2. Do it at the correct temperature
For optimally brewed black tea, you want water that’s as close to boiling point as possible. A cold teapot or mug will reduce the temperature, so pre-warm them with hot water from the tap. For green tea, though, never use boiling water: ‘It will taste bitter and harsh,’ says Sebastian Michaelis, master tea blender at Tetley. ‘I’d leave the kettle to cool for a few minutes after boiling.’
3. Brew it for the right amount of time

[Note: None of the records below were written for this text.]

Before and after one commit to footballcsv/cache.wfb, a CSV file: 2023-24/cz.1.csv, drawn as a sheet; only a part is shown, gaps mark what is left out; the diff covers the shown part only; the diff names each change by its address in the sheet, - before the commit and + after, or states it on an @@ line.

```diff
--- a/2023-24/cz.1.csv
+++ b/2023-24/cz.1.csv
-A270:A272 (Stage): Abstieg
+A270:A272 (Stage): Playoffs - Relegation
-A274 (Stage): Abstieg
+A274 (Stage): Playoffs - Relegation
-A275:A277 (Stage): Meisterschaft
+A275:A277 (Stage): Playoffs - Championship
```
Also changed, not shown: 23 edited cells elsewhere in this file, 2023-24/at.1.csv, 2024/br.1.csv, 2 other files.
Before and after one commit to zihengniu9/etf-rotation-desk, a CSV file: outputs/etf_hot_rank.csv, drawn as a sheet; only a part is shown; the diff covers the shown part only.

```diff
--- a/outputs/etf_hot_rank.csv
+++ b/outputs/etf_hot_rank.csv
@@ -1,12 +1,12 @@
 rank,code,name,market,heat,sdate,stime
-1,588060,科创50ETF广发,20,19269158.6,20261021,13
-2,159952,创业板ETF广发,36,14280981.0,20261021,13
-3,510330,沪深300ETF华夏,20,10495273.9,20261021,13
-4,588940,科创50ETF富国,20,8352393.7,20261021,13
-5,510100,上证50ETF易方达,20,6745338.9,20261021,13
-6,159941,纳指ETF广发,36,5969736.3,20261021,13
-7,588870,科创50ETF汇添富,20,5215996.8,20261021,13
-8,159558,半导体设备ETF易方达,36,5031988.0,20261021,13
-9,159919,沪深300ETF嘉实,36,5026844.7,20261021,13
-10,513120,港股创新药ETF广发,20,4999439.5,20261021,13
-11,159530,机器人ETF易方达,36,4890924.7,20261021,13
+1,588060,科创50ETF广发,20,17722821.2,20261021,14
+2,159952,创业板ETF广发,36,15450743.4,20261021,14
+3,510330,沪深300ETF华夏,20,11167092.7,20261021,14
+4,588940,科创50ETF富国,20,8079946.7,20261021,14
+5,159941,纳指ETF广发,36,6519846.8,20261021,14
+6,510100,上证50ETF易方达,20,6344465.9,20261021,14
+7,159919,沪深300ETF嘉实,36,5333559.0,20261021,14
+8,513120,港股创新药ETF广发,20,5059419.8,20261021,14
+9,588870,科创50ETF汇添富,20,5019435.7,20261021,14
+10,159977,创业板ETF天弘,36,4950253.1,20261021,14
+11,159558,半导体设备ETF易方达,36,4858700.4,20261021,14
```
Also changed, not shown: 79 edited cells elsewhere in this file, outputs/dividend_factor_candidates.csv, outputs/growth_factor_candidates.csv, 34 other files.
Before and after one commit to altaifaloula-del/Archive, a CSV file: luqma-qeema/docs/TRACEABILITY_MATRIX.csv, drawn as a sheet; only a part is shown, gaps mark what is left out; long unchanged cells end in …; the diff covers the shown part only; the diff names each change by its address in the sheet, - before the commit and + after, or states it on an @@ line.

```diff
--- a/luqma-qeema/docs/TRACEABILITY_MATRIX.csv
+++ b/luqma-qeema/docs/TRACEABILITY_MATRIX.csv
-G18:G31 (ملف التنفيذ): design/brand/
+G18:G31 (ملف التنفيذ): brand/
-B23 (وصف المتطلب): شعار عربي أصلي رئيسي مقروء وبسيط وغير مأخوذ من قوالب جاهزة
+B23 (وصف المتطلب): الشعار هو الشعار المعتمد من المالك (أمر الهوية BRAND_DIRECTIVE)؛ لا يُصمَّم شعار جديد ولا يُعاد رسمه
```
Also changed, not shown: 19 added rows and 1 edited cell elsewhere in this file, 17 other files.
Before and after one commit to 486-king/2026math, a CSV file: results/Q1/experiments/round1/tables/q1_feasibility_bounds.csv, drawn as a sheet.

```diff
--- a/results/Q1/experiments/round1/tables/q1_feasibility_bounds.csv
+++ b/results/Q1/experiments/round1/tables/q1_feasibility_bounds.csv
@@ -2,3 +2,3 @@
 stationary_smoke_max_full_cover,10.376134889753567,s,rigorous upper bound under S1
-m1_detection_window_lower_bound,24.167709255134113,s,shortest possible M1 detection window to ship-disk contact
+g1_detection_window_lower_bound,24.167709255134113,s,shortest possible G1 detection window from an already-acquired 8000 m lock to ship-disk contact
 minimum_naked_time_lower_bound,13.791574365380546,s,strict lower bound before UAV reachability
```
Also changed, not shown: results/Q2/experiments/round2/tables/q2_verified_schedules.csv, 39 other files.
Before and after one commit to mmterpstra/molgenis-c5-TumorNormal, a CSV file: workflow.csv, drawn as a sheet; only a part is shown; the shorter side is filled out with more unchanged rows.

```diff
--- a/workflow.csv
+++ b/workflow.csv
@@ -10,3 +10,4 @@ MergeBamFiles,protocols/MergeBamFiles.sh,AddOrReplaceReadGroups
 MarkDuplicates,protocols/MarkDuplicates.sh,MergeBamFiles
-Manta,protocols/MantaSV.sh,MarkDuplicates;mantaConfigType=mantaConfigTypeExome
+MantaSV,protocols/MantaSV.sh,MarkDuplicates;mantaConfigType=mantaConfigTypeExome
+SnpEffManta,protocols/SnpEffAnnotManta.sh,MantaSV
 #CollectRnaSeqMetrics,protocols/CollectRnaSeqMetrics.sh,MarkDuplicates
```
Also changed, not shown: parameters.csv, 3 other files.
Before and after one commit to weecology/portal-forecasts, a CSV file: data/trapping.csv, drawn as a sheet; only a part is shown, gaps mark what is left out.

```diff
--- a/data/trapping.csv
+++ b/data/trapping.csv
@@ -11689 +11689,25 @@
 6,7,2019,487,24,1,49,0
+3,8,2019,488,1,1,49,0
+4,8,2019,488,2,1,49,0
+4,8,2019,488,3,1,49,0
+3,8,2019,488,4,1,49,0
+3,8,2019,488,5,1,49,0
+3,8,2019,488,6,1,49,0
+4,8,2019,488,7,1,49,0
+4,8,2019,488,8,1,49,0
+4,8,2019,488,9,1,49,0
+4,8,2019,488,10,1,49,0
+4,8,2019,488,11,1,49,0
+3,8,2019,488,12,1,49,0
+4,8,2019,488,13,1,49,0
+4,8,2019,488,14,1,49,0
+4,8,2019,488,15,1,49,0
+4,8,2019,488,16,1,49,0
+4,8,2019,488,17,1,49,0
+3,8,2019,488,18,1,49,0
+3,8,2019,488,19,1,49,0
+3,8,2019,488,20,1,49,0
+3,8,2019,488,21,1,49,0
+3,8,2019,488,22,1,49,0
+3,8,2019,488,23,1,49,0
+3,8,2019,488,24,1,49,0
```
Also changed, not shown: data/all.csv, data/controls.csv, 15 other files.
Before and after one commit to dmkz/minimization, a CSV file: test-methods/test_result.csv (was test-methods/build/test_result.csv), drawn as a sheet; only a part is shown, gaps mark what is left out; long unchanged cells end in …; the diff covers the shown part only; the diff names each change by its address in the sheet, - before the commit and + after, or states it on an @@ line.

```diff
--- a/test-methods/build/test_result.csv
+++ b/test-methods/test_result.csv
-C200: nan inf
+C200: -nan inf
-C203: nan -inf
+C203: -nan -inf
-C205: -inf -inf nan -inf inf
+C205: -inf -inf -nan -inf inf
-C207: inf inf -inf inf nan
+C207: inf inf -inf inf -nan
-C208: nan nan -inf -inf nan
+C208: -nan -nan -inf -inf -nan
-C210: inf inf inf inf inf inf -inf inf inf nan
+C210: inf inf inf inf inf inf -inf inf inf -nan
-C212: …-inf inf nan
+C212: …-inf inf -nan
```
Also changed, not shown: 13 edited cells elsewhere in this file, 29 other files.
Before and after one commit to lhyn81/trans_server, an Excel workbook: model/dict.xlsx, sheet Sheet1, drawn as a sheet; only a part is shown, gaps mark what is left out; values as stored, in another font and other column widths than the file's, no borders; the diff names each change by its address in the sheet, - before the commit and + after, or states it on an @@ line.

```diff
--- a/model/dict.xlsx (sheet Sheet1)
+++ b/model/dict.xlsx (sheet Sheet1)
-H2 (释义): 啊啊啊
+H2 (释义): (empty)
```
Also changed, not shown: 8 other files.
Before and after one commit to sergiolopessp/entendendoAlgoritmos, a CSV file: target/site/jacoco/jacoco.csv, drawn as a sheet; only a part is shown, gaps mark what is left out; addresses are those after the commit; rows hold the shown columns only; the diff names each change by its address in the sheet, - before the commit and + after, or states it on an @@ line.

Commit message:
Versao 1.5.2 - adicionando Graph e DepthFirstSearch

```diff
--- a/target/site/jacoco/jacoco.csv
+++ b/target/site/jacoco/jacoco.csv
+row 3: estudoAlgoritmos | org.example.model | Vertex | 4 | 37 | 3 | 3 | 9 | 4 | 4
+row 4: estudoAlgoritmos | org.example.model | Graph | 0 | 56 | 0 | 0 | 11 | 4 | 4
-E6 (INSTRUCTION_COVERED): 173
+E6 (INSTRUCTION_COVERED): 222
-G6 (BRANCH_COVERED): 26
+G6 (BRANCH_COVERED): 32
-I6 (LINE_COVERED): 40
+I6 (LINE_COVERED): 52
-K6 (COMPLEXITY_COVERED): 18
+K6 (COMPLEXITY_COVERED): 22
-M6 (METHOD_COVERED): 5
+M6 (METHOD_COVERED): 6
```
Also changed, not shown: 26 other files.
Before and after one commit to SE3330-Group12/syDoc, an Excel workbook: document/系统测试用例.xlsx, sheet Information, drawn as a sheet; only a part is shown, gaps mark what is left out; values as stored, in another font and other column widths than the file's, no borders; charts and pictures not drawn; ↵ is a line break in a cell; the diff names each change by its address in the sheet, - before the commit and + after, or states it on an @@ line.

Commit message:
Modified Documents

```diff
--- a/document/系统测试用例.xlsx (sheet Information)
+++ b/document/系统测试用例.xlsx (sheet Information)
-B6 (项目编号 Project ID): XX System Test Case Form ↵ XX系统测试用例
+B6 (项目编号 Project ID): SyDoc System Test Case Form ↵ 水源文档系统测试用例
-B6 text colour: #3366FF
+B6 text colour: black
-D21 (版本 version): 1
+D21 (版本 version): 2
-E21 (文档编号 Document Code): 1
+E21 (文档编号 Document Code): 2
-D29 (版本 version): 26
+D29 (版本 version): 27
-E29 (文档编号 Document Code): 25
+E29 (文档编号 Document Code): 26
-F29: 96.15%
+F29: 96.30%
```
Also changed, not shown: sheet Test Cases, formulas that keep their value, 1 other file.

This is where things get vague. Some experts suggest four to five minutes for brewing. Others advocate a minimum of one minute for a mug or three minutes for a pot. Perhaps most useful is the suggestion from Tim d’Offay, owner of Postcard Teas: ‘Tasting the tea will help you decide. After all, chefs taste their food and teamakers should also taste their tea.’
4. Add the milk after the water - yes, after
Sebastian Michaelis warns that if you favour mugs for your tea and you put the milk in it first, ‘you will reduce the water temperature and inhibit the brewing’. Tim d’Offay also points out that ‘you can control the strength of the tea much more easily this way’.
5. Find a tea companion or two
Take time to think, relax, or have a chat while it brews,' suggests Dr Tim Bond. 'To me, making someone a tea is an act of friendship,' says Jennie Robertson of Tea with Strangers. ‘It’s a way of saying “Let’s spend time and sit down for a chat.”’
Can't be arsed to make it yourself? Head to one of London's best cafés for a cuppa.